INSTRUCTIONS FOR THE TASK
Copy all entries exactly, and wherever an entry holds a picture, leave that picture out.

AVAILABLE DATA
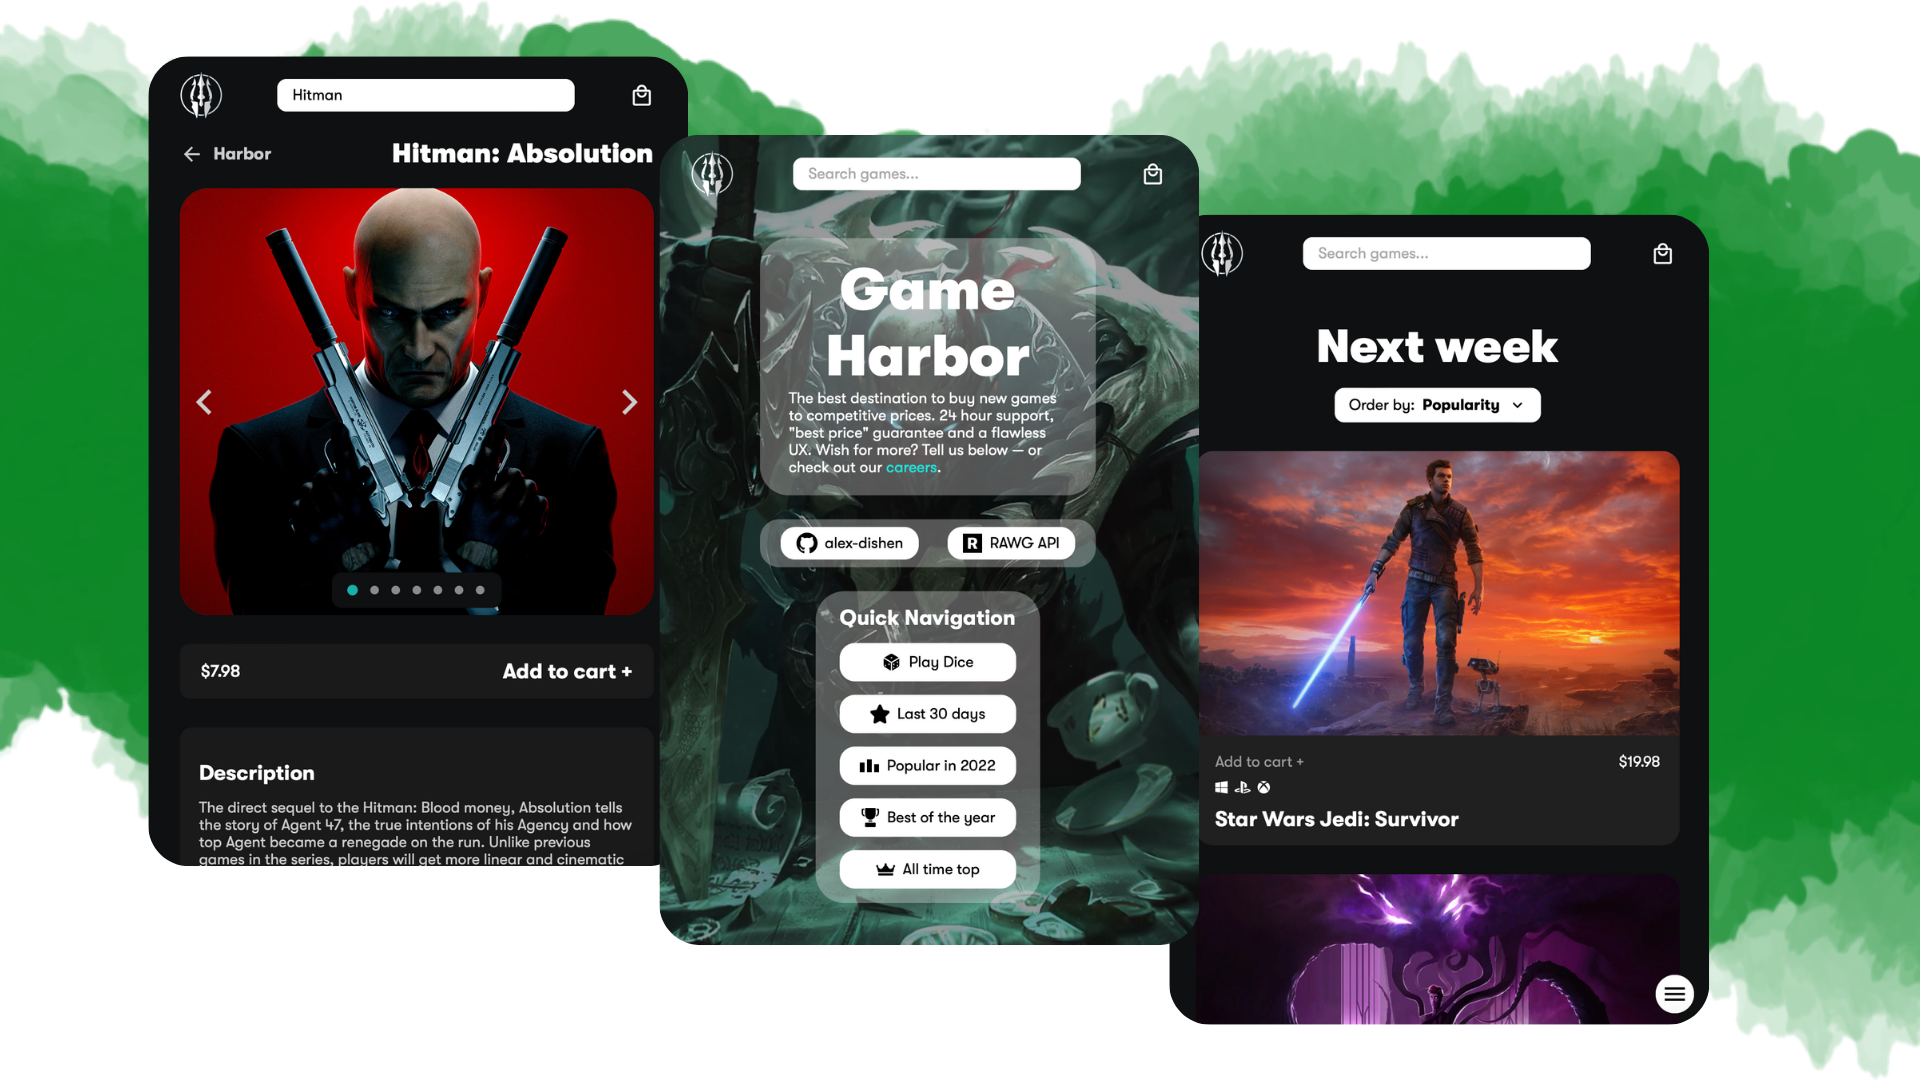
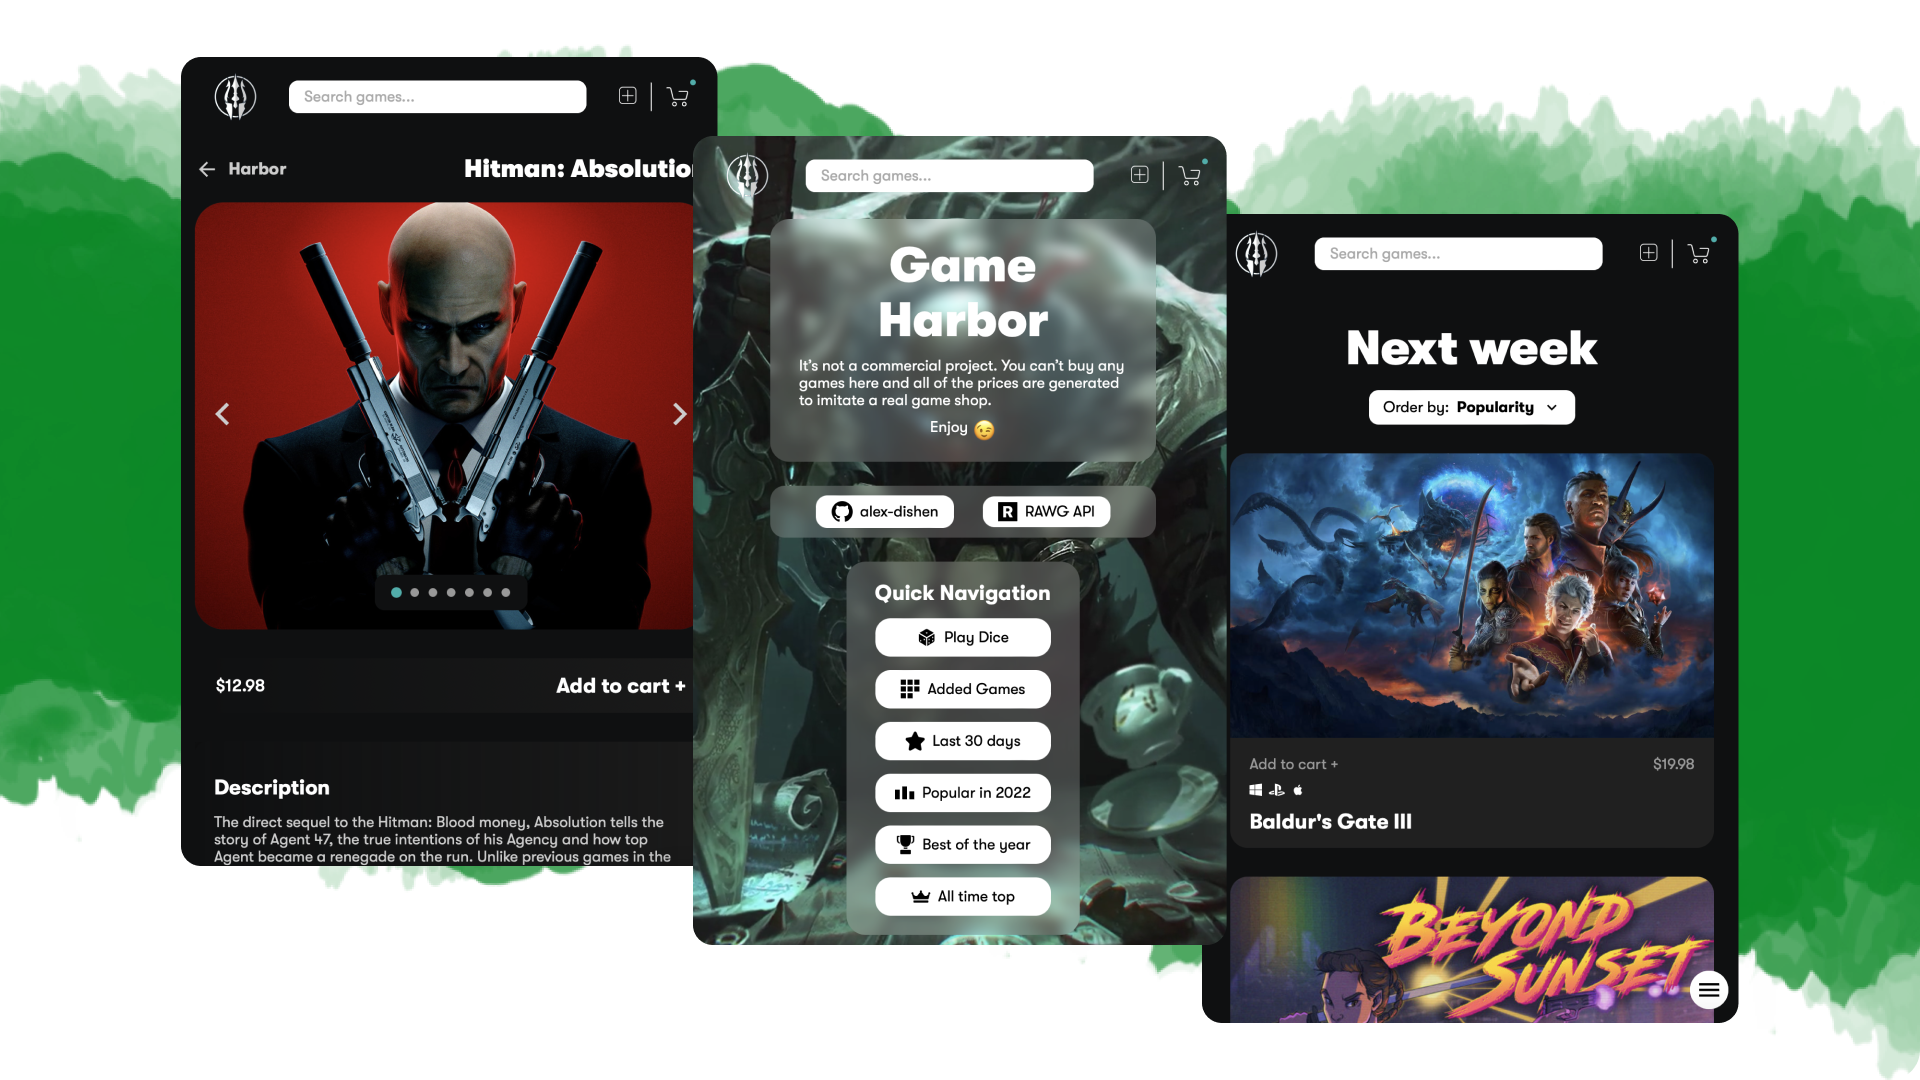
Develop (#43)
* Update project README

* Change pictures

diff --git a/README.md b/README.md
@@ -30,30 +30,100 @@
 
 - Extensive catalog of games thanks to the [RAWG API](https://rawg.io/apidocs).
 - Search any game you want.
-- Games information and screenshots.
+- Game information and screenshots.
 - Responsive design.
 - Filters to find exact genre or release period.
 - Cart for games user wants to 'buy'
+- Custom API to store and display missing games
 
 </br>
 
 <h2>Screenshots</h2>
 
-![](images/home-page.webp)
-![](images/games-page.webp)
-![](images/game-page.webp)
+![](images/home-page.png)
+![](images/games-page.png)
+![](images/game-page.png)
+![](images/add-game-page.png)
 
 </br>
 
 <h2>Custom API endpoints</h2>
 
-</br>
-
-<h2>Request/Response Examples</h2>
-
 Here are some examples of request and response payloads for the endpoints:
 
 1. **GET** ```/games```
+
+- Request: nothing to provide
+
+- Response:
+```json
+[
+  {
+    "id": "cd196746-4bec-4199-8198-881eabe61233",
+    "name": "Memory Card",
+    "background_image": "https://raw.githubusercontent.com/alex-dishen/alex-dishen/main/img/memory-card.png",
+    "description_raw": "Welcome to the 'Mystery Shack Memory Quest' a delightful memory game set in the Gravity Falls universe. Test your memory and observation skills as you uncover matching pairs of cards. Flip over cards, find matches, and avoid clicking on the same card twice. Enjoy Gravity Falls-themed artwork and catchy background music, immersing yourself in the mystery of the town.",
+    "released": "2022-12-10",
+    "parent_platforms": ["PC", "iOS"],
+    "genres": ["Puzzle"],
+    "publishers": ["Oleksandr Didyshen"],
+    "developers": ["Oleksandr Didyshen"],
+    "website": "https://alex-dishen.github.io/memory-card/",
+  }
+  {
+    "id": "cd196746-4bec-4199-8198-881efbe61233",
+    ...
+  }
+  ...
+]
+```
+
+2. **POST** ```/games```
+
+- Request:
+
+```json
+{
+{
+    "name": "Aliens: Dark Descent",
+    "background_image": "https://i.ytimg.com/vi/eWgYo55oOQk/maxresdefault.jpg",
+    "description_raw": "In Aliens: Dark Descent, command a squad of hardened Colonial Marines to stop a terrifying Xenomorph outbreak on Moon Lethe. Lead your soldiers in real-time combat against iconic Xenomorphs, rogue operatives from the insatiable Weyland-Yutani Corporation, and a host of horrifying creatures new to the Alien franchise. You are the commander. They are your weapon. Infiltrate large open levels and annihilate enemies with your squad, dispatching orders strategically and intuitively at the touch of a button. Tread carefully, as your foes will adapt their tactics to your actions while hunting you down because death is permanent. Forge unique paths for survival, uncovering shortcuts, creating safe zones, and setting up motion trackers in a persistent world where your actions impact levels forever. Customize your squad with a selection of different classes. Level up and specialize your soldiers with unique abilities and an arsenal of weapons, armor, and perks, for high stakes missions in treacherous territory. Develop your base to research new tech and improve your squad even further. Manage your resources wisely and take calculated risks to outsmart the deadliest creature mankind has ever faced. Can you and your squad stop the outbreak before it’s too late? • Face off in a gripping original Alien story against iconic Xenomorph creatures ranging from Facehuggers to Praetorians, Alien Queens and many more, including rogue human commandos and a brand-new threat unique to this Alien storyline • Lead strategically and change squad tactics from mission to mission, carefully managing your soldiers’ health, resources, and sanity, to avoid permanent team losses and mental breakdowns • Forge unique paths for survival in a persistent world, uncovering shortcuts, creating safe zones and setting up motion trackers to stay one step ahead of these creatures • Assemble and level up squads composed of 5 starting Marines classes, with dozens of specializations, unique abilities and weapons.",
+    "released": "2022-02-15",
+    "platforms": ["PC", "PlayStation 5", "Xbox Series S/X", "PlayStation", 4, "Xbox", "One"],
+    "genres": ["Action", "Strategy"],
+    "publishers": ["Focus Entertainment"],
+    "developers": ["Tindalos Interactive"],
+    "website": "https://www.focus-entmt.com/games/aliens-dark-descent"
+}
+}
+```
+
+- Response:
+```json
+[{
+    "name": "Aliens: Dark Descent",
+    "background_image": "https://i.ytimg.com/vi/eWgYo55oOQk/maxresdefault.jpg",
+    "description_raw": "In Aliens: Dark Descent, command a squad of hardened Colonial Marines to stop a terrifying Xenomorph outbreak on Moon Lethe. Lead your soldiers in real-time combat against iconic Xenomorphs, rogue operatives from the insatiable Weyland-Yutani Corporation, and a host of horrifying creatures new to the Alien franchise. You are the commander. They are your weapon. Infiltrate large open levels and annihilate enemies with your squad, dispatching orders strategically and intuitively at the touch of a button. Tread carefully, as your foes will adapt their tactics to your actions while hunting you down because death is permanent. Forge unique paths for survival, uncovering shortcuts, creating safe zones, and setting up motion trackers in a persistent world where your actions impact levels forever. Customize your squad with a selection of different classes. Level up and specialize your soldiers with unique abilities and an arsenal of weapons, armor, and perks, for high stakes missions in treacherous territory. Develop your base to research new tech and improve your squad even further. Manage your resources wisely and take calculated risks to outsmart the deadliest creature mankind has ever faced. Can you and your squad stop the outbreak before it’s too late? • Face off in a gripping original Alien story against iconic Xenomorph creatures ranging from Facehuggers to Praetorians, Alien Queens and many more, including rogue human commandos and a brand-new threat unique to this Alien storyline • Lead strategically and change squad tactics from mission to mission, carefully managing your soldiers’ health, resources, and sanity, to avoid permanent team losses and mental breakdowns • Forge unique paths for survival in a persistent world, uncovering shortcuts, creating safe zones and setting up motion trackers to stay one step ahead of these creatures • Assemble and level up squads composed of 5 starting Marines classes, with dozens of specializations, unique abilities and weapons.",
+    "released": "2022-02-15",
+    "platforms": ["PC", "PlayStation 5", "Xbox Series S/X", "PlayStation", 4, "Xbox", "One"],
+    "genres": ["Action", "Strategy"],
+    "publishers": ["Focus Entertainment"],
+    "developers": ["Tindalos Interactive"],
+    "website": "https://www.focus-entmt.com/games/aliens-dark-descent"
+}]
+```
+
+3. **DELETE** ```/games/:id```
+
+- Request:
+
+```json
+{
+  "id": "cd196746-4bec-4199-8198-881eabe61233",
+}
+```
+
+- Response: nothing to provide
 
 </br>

SOLUTION TO THE PROBLEM
Develop (#43)
* Update project README

* Change pictures

diff --git a/README.md b/README.md
@@ -30,30 +30,100 @@
 
 - Extensive catalog of games thanks to the [RAWG API](https://rawg.io/apidocs).
 - Search any game you want.
-- Games information and screenshots.
+- Game information and screenshots.
 - Responsive design.
 - Filters to find exact genre or release period.
 - Cart for games user wants to 'buy'
+- Custom API to store and display missing games
 
 </br>
 
 <h2>Screenshots</h2>
 
-![](images/home-page.webp)
-![](images/games-page.webp)
-![](images/game-page.webp)
+![](images/home-page.png)
+![](images/games-page.png)
+![](images/game-page.png)
+![](images/add-game-page.png)
 
 </br>
 
 <h2>Custom API endpoints</h2>
 
-</br>
-
-<h2>Request/Response Examples</h2>
-
 Here are some examples of request and response payloads for the endpoints:
 
 1. **GET** ```/games```
+
+- Request: nothing to provide
+
+- Response:
+```json
+[
+  {
+    "id": "cd196746-4bec-4199-8198-881eabe61233",
+    "name": "Memory Card",
+    "background_image": "https://raw.githubusercontent.com/alex-dishen/alex-dishen/main/img/memory-card.png",
+    "description_raw": "Welcome to the 'Mystery Shack Memory Quest' a delightful memory game set in the Gravity Falls universe. Test your memory and observation skills as you uncover matching pairs of cards. Flip over cards, find matches, and avoid clicking on the same card twice. Enjoy Gravity Falls-themed artwork and catchy background music, immersing yourself in the mystery of the town.",
+    "released": "2022-12-10",
+    "parent_platforms": ["PC", "iOS"],
+    "genres": ["Puzzle"],
+    "publishers": ["Oleksandr Didyshen"],
+    "developers": ["Oleksandr Didyshen"],
+    "website": "https://alex-dishen.github.io/memory-card/",
+  }
+  {
+    "id": "cd196746-4bec-4199-8198-881efbe61233",
+    ...
+  }
+  ...
+]
+```
+
+2. **POST** ```/games```
+
+- Request:
+
+```json
+{
+{
+    "name": "Aliens: Dark Descent",
+    "background_image": "https://i.ytimg.com/vi/eWgYo55oOQk/maxresdefault.jpg",
+    "description_raw": "In Aliens: Dark Descent, command a squad of hardened Colonial Marines to stop a terrifying Xenomorph outbreak on Moon Lethe. Lead your soldiers in real-time combat against iconic Xenomorphs, rogue operatives from the insatiable Weyland-Yutani Corporation, and a host of horrifying creatures new to the Alien franchise. You are the commander. They are your weapon. Infiltrate large open levels and annihilate enemies with your squad, dispatching orders strategically and intuitively at the touch of a button. Tread carefully, as your foes will adapt their tactics to your actions while hunting you down because death is permanent. Forge unique paths for survival, uncovering shortcuts, creating safe zones, and setting up motion trackers in a persistent world where your actions impact levels forever. Customize your squad with a selection of different classes. Level up and specialize your soldiers with unique abilities and an arsenal of weapons, armor, and perks, for high stakes missions in treacherous territory. Develop your base to research new tech and improve your squad even further. Manage your resources wisely and take calculated risks to outsmart the deadliest creature mankind has ever faced. Can you and your squad stop the outbreak before it’s too late? • Face off in a gripping original Alien story against iconic Xenomorph creatures ranging from Facehuggers to Praetorians, Alien Queens and many more, including rogue human commandos and a brand-new threat unique to this Alien storyline • Lead strategically and change squad tactics from mission to mission, carefully managing your soldiers’ health, resources, and sanity, to avoid permanent team losses and mental breakdowns • Forge unique paths for survival in a persistent world, uncovering shortcuts, creating safe zones and setting up motion trackers to stay one step ahead of these creatures • Assemble and level up squads composed of 5 starting Marines classes, with dozens of specializations, unique abilities and weapons.",
+    "released": "2022-02-15",
+    "platforms": ["PC", "PlayStation 5", "Xbox Series S/X", "PlayStation", 4, "Xbox", "One"],
+    "genres": ["Action", "Strategy"],
+    "publishers": ["Focus Entertainment"],
+    "developers": ["Tindalos Interactive"],
+    "website": "https://www.focus-entmt.com/games/aliens-dark-descent"
+}
+}
+```
+
+- Response:
+```json
+[{
+    "name": "Aliens: Dark Descent",
+    "background_image": "https://i.ytimg.com/vi/eWgYo55oOQk/maxresdefault.jpg",
+    "description_raw": "In Aliens: Dark Descent, command a squad of hardened Colonial Marines to stop a terrifying Xenomorph outbreak on Moon Lethe. Lead your soldiers in real-time combat against iconic Xenomorphs, rogue operatives from the insatiable Weyland-Yutani Corporation, and a host of horrifying creatures new to the Alien franchise. You are the commander. They are your weapon. Infiltrate large open levels and annihilate enemies with your squad, dispatching orders strategically and intuitively at the touch of a button. Tread carefully, as your foes will adapt their tactics to your actions while hunting you down because death is permanent. Forge unique paths for survival, uncovering shortcuts, creating safe zones, and setting up motion trackers in a persistent world where your actions impact levels forever. Customize your squad with a selection of different classes. Level up and specialize your soldiers with unique abilities and an arsenal of weapons, armor, and perks, for high stakes missions in treacherous territory. Develop your base to research new tech and improve your squad even further. Manage your resources wisely and take calculated risks to outsmart the deadliest creature mankind has ever faced. Can you and your squad stop the outbreak before it’s too late? • Face off in a gripping original Alien story against iconic Xenomorph creatures ranging from Facehuggers to Praetorians, Alien Queens and many more, including rogue human commandos and a brand-new threat unique to this Alien storyline • Lead strategically and change squad tactics from mission to mission, carefully managing your soldiers’ health, resources, and sanity, to avoid permanent team losses and mental breakdowns • Forge unique paths for survival in a persistent world, uncovering shortcuts, creating safe zones and setting up motion trackers to stay one step ahead of these creatures • Assemble and level up squads composed of 5 starting Marines classes, with dozens of specializations, unique abilities and weapons.",
+    "released": "2022-02-15",
+    "platforms": ["PC", "PlayStation 5", "Xbox Series S/X", "PlayStation", 4, "Xbox", "One"],
+    "genres": ["Action", "Strategy"],
+    "publishers": ["Focus Entertainment"],
+    "developers": ["Tindalos Interactive"],
+    "website": "https://www.focus-entmt.com/games/aliens-dark-descent"
+}]
+```
+
+3. **DELETE** ```/games/:id```
+
+- Request:
+
+```json
+{
+  "id": "cd196746-4bec-4199-8198-881eabe61233",
+}
+```
+
+- Response: nothing to provide
 
 </br>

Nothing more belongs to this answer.